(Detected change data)
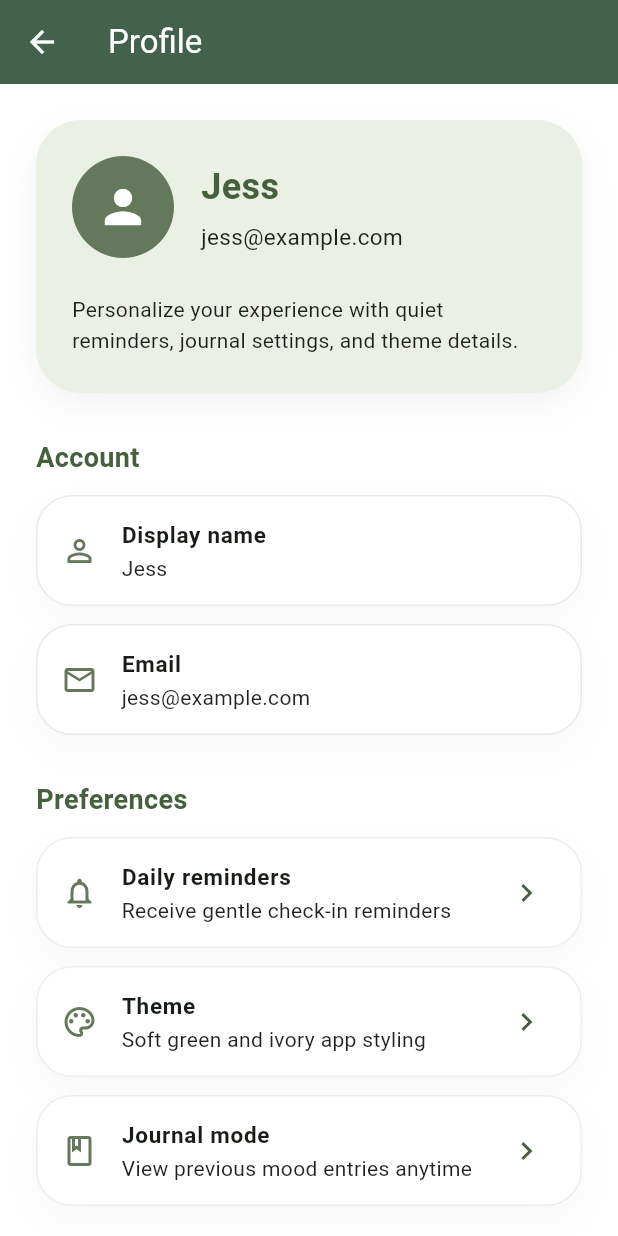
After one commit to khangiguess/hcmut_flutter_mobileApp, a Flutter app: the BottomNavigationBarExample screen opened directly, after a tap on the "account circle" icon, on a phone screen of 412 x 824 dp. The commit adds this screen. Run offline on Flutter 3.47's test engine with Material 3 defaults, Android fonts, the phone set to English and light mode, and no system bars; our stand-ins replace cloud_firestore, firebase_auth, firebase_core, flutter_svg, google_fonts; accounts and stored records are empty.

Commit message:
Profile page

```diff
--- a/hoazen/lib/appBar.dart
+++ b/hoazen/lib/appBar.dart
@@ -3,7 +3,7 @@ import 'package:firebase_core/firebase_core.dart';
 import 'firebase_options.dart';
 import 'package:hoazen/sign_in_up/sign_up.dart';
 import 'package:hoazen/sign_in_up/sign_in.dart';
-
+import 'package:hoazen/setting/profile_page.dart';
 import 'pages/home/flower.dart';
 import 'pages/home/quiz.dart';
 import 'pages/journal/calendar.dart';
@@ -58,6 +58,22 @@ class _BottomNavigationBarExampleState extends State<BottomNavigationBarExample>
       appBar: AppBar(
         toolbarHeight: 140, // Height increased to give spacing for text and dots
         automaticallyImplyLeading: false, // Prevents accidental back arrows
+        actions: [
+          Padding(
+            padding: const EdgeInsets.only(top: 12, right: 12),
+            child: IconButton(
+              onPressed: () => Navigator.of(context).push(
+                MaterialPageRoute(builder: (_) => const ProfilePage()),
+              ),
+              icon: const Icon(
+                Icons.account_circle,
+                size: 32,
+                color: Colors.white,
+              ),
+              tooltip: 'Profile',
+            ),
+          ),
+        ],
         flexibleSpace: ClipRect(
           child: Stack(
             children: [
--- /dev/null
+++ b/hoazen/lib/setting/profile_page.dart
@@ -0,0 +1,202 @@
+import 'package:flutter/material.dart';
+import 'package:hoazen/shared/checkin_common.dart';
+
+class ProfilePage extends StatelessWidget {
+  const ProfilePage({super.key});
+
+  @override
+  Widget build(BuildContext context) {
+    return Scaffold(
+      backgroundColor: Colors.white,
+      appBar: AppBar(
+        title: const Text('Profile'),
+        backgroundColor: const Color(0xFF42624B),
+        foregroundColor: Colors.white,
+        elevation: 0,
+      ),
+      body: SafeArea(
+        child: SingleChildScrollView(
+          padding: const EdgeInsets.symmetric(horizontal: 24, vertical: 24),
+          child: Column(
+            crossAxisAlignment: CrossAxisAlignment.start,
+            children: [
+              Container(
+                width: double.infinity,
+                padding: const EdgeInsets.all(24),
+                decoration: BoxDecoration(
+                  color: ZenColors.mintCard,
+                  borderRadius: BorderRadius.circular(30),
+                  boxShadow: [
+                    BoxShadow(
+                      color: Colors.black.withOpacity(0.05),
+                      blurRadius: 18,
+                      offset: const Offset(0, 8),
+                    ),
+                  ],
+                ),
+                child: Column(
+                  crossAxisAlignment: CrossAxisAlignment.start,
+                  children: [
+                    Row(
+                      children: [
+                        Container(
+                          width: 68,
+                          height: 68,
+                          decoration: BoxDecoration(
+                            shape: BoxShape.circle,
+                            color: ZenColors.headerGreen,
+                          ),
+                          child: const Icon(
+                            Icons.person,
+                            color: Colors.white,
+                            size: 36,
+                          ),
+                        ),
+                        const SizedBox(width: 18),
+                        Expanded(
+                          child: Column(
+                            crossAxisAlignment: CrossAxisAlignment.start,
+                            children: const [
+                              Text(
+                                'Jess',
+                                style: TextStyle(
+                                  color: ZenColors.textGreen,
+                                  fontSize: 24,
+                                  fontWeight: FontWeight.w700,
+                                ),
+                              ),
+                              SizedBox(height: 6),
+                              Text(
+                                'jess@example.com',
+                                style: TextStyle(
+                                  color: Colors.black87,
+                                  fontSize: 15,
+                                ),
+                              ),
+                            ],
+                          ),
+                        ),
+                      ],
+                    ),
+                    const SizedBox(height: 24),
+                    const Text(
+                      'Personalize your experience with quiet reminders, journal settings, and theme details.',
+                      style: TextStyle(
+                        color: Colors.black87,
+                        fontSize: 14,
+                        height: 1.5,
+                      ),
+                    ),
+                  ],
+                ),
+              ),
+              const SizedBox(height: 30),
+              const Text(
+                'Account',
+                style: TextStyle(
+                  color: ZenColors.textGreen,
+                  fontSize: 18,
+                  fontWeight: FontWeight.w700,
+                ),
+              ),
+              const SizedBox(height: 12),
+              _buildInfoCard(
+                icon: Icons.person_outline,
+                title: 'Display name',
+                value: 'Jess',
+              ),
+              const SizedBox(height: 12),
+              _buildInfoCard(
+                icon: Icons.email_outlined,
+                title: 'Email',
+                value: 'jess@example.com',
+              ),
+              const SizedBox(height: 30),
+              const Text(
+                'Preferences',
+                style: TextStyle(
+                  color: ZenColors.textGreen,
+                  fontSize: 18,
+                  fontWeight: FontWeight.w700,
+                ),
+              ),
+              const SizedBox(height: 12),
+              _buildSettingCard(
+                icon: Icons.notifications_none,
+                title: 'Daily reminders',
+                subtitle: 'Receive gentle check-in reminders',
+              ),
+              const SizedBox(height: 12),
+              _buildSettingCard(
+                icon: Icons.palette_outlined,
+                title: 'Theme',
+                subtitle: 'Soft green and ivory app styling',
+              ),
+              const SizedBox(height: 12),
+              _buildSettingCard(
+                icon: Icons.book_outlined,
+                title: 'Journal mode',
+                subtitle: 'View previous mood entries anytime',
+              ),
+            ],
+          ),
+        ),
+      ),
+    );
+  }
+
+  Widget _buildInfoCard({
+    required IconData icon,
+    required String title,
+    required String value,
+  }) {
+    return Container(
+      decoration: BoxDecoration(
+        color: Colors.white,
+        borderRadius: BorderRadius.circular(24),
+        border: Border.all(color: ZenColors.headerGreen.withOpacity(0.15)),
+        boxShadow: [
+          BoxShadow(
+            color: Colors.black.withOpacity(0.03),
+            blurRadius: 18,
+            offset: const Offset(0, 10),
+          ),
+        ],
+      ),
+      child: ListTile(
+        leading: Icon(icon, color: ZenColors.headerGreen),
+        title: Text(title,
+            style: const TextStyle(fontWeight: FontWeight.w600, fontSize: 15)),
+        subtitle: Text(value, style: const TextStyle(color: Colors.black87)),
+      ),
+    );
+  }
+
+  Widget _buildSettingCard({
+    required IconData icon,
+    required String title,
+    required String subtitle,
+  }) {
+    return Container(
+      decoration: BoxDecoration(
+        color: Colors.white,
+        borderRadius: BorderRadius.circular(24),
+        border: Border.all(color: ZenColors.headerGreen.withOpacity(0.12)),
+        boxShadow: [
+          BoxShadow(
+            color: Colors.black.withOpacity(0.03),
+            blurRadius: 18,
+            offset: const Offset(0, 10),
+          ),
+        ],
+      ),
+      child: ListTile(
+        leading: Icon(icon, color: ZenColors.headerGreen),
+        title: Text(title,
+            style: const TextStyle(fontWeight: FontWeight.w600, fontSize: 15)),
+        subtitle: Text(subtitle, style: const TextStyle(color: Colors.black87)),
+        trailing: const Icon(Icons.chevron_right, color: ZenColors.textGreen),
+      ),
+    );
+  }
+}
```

==

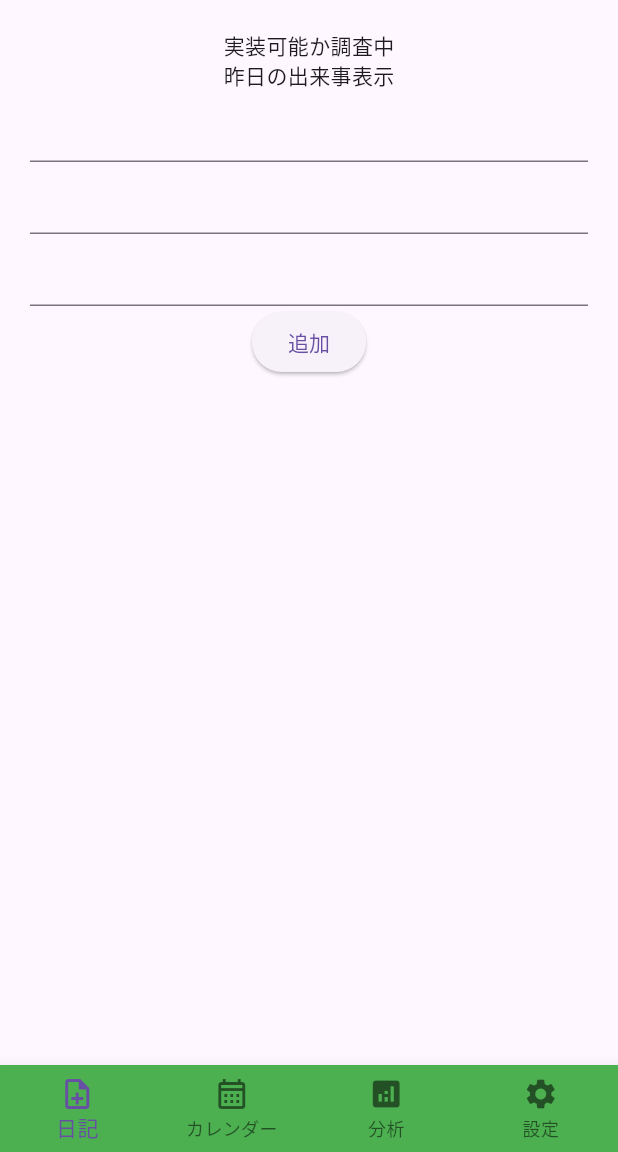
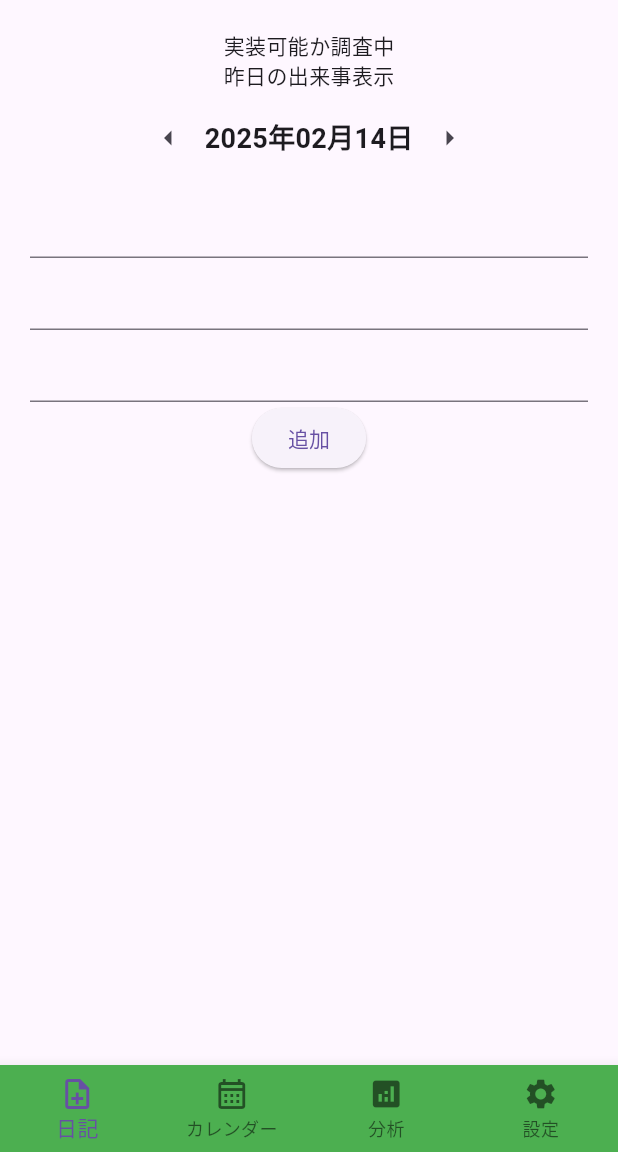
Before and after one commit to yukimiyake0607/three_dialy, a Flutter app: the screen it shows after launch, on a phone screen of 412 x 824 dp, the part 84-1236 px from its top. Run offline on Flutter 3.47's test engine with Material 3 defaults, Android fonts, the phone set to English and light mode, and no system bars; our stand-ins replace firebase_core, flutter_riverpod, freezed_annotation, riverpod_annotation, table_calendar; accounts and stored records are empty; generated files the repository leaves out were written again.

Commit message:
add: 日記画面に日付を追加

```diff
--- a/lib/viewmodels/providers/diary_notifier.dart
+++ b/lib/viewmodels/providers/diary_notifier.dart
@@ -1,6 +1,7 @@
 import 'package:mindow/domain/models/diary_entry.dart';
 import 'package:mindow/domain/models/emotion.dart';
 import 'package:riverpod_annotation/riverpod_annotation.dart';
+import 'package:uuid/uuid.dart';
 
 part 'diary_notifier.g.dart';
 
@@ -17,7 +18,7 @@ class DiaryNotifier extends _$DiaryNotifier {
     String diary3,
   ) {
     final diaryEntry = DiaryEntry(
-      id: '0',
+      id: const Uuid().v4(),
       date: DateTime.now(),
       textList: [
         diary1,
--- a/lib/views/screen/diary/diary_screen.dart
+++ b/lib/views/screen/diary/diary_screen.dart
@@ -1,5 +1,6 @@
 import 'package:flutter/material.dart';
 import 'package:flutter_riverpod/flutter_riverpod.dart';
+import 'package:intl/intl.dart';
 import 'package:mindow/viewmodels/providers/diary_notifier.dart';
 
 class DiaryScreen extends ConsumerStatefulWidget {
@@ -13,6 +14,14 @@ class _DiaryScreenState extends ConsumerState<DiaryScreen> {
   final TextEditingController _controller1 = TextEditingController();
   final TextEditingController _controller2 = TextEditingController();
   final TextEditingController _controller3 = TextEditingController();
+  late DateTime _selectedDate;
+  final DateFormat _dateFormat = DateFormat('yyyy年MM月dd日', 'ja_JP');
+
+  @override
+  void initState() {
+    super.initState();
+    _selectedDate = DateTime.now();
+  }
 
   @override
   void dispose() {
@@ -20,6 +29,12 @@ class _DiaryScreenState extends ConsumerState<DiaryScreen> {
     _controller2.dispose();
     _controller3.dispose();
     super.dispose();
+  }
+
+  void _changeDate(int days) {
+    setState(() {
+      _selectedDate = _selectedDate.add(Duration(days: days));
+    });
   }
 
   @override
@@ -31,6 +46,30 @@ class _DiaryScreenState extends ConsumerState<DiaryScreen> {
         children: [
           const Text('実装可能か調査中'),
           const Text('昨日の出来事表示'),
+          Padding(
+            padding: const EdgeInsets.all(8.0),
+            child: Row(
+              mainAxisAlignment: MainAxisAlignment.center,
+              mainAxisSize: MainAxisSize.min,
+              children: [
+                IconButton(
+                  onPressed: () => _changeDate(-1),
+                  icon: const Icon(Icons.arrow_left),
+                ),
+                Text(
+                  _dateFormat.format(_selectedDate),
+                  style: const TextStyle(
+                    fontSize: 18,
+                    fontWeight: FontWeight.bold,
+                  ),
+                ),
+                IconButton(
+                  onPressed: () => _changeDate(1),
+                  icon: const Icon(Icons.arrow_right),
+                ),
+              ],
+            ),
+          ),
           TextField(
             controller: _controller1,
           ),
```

---

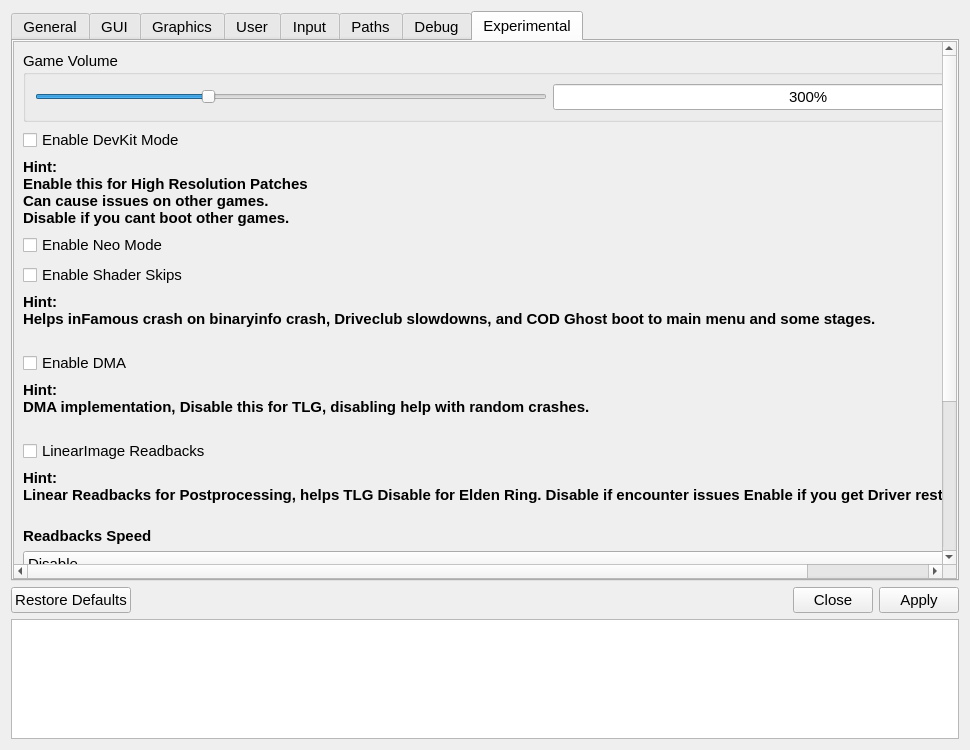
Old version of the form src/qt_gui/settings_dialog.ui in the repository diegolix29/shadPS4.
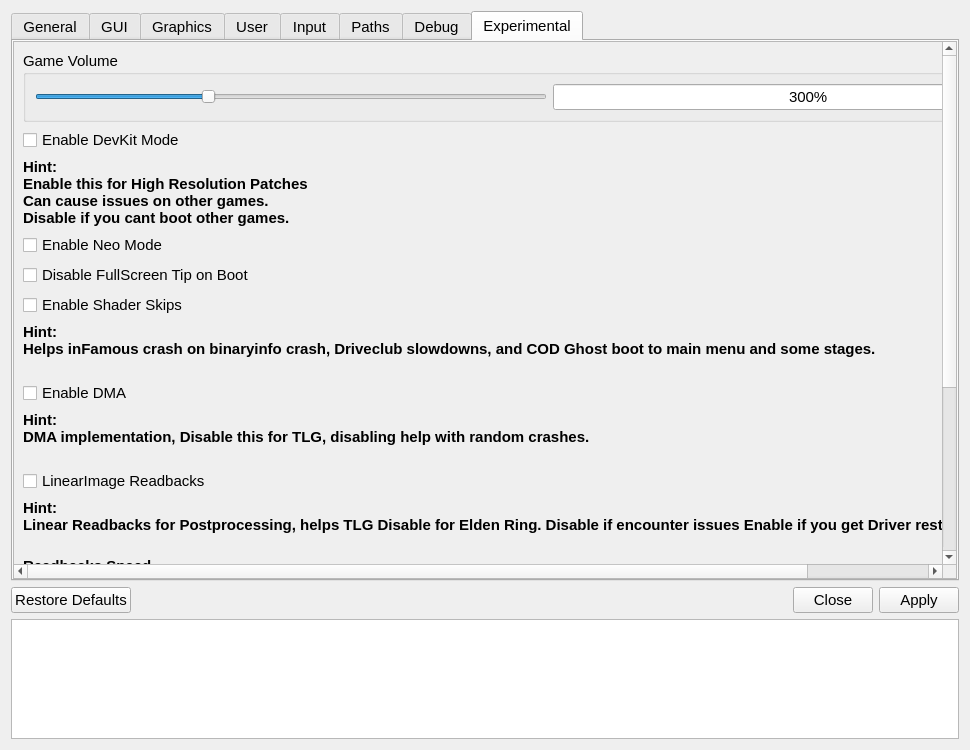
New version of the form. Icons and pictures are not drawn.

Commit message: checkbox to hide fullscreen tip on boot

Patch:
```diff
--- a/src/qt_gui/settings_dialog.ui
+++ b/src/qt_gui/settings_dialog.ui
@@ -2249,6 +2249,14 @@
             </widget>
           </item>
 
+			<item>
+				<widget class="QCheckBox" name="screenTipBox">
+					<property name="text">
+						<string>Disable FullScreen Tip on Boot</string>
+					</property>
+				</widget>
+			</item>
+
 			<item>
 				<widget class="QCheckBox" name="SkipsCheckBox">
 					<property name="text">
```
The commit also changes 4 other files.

PROBLEM REQUIREMENTS
Which lines in the entries above contain "white"? Pull each of them out.

RESPONSE BOX
+                color: Colors.white,
+      backgroundColor: Colors.white,
+        foregroundColor: Colors.white,
+                            color: Colors.white,
+        color: Colors.white,
+        color: Colors.white,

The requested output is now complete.